December 30, 2011

Needles and the damage done

Posted: Fri, Dec. 30, 2011, 3:01 AM

By Christopher Moraff

With a single sentence buried in the 1,200-page omnibus spending package for 2012, signed into law last week by President Obama, social conservatives in the House quietly took a hatchet to one of the most effective strategies cities have for preventing the spread of HIV. The provision ended federal support for needle exchange programs that have been backed by most major health organizations, the U.S. Conference of Mayors, and Obama himself.

The subcommittee responsible for the rider is led by Rep. Denny Rehberg (R., Mont.), who once told a reporter: "The problem with AIDS is, you got it, you die. So why are we spending money on the issue?" AIDS advocates say the change will likely doom countless addicts to contracting HIV as well as hepatitis C.

Needle exchange programs have been a controversial but highly effective barrier to the spread of infectious blood-borne illnesses for nearly three decades. As the AIDS epidemic reached crisis levels in the mid-1980s, cities such as New York and Los Angeles began to copy European programs providing clean needles to addicts. Early studies showed immediate decreases in syringe sharing among drug users, one of the leading causes of AIDS.

In 1988, however, North Carolina Sen. Jesse Helms, a staunch conservative, successfully lobbied to ban all federal funding of syringe exchange programs. The prohibition lasted more than two decades, until a Democratic Congress finally voted to lift it in 2009.

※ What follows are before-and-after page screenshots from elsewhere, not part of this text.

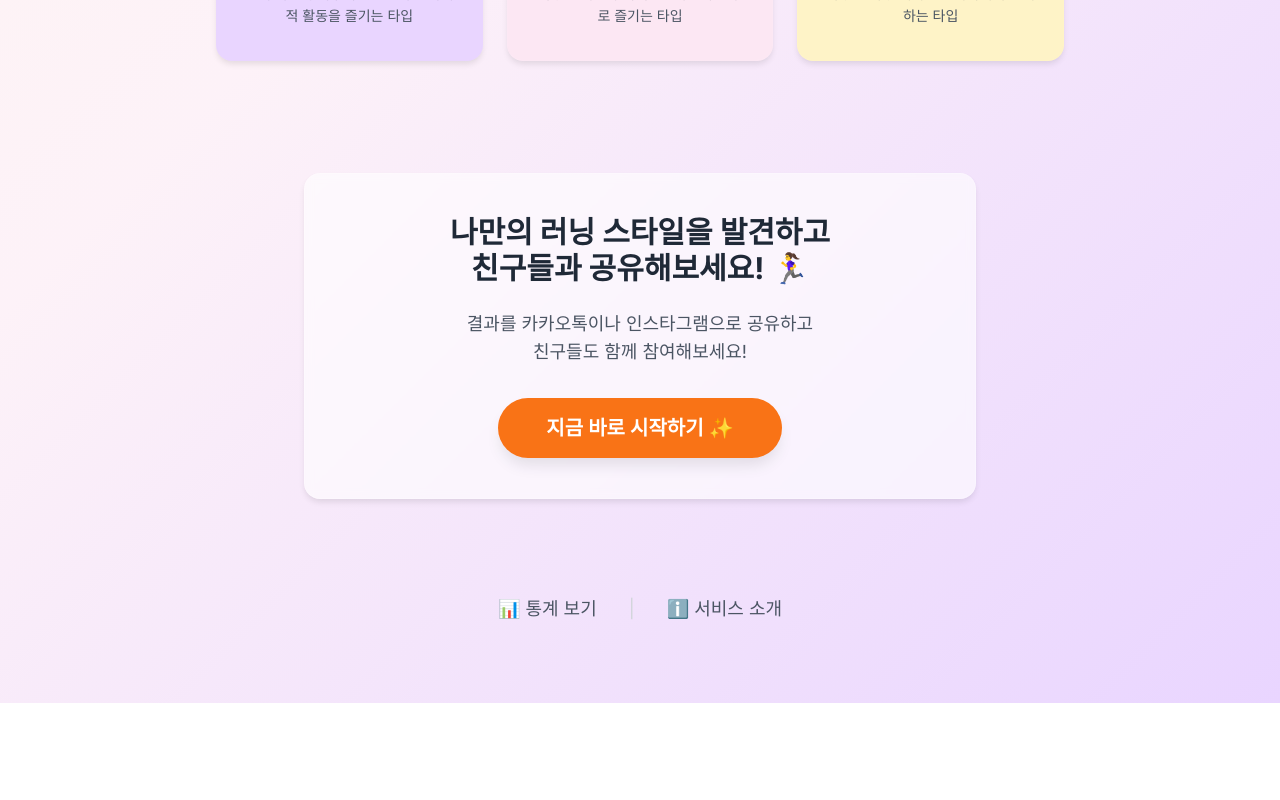
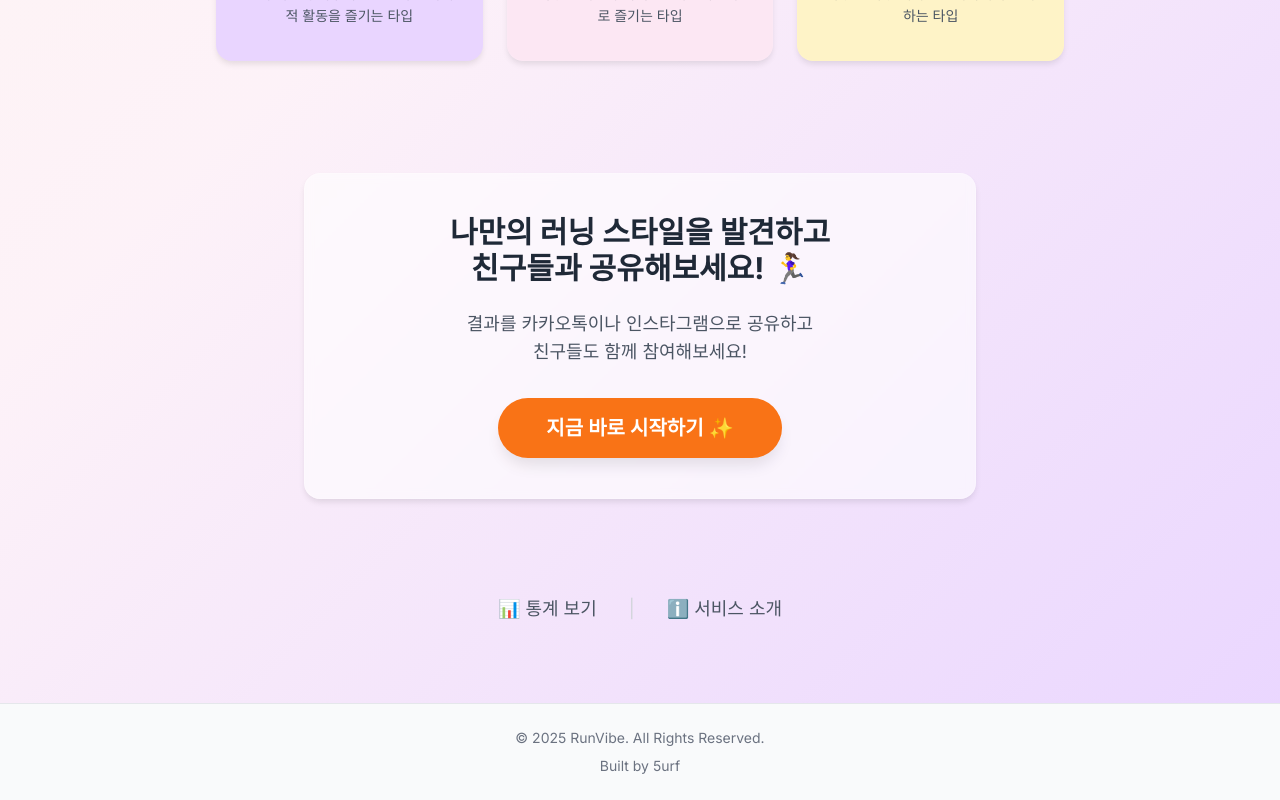
Before and after one commit to 5urf/runvibe, a Next.js app: page / in a window 1280 px wide. Shown: the part 1355-2155 px from the top of the page. Before the commit the page ends 2058 px from the top, so only its background shows below. Built offline with nearby package versions, Linux system fonts and the light colour scheme; no server answers; the database is empty.

Commit message:
feat(layout): 푸터 컴포넌트 추가
- Footer 컴포넌트 생성

```diff
--- a/src/app/layout.tsx
+++ b/src/app/layout.tsx
@@ -1,4 +1,4 @@
-import { Header } from "@/components/ui";
+import { Footer, Header } from "@/components/ui";
 import type { Metadata } from "next";
 import { Inter } from "next/font/google";
 import { Toaster } from "sonner";
@@ -68,9 +68,10 @@ export default function RootLayout({
 }>) {
   return (
     <html lang='ko' className={inter.variable}>
-      <body className={inter.className}>
+      <body className={`${inter.className} flex flex-col min-h-screen`}>
         <Header />
-        {children}
+        <div className='flex-grow'>{children}</div>
+        <Footer />
         <Toaster position='top-center' richColors />
       </body>
     </html>
--- /dev/null
+++ b/src/components/ui/Footer.tsx
@@ -0,0 +1,16 @@
+const Footer = () => {
+  const currentYear = new Date().getFullYear();
+
+  return (
+    <footer className='bg-gray-50 border-t border-gray-200 mt-auto'>
+      <div className='max-w-4xl mx-auto px-6 py-6'>
+        <div className='text-center text-sm text-gray-500 space-y-2'>
+          <p>© {currentYear} RunVibe. All Rights Reserved.</p>
+          <p>Built by 5urf</p>
+        </div>
+      </div>
+    </footer>
+  );
+};
+
+export default Footer;
--- a/src/components/ui/index.ts
+++ b/src/components/ui/index.ts
@@ -1,3 +1,4 @@
 export { default as Button } from "./Button";
+export { default as Footer } from "./Footer";
 export { default as Header } from "./Header";
 export { default as RunnerTypeCard } from "./RunnerTypeCard";
```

According to the Kaiser Family Foundation, there are 221 needle exchange programs in 33 states and the District of Columbia, many relying on federal funding. Their impact on new HIV infections is nothing less than dramatic, research shows, reducing them by as much as a third.

Moreover, there is no attendant increase in drug use. On the contrary, the National Institutes of Health has found that drug users in areas that offer syringe exchange are more likely to get treatment due to regular contact with outreach workers.

In Philadelphia, where Prevention Point Philly's needle exchange program has been distributing clean needles since 1992, public health officials have seen a marked decrease in HIV infections. According to a study by the Center for Studies of Addiction at the University of Pennsylvania, the years following establishment of a citywide needle exchange saw the annual rate of new HIV infections among intravenous drug users drop from 6.8 percent to less than 0.05 percent.

With the fourth-largest exchange program in the country, Prevention Point Philly exchanged more than one million syringes last year, serving nearly 4,000 drug users. In 1991, a year before the program was sanctioned by then-Mayor Ed Rendell, nearly half of those people would have had HIV. Today, only one in 10 does.

And those are just the public health implications. Consider the financial ramifications: It costs just 8 cents to provide a clean needle to an addict, compared with more than $300,000 in medical costs alone to care for someone with AIDS. Even those without a care for the suffering of HIV-infected addicts can do that math.

According to executive director Jose A. Benitez, Prevention Point is unlikely to be directly affected by the reinstated federal ban, because Pennsylvania already prohibits money passing through its coffers - including federal funds - from supporting needle exchange. That's a dubious oversight in a state whose former governor helped create the program, and it has forced Prevention Point to depend exclusively on the city and a handful of foundations. Benitez expects private funding to become even tighter once federal money dries up.

By prohibiting states from using their federal HIV funding as they see fit, Congress has allowed a handful of zero-tolerance zealots to hijack a public health initiative that saves taxpayers money and prevents unnecessary pain and suffering. And these are the people we hired to look out for us?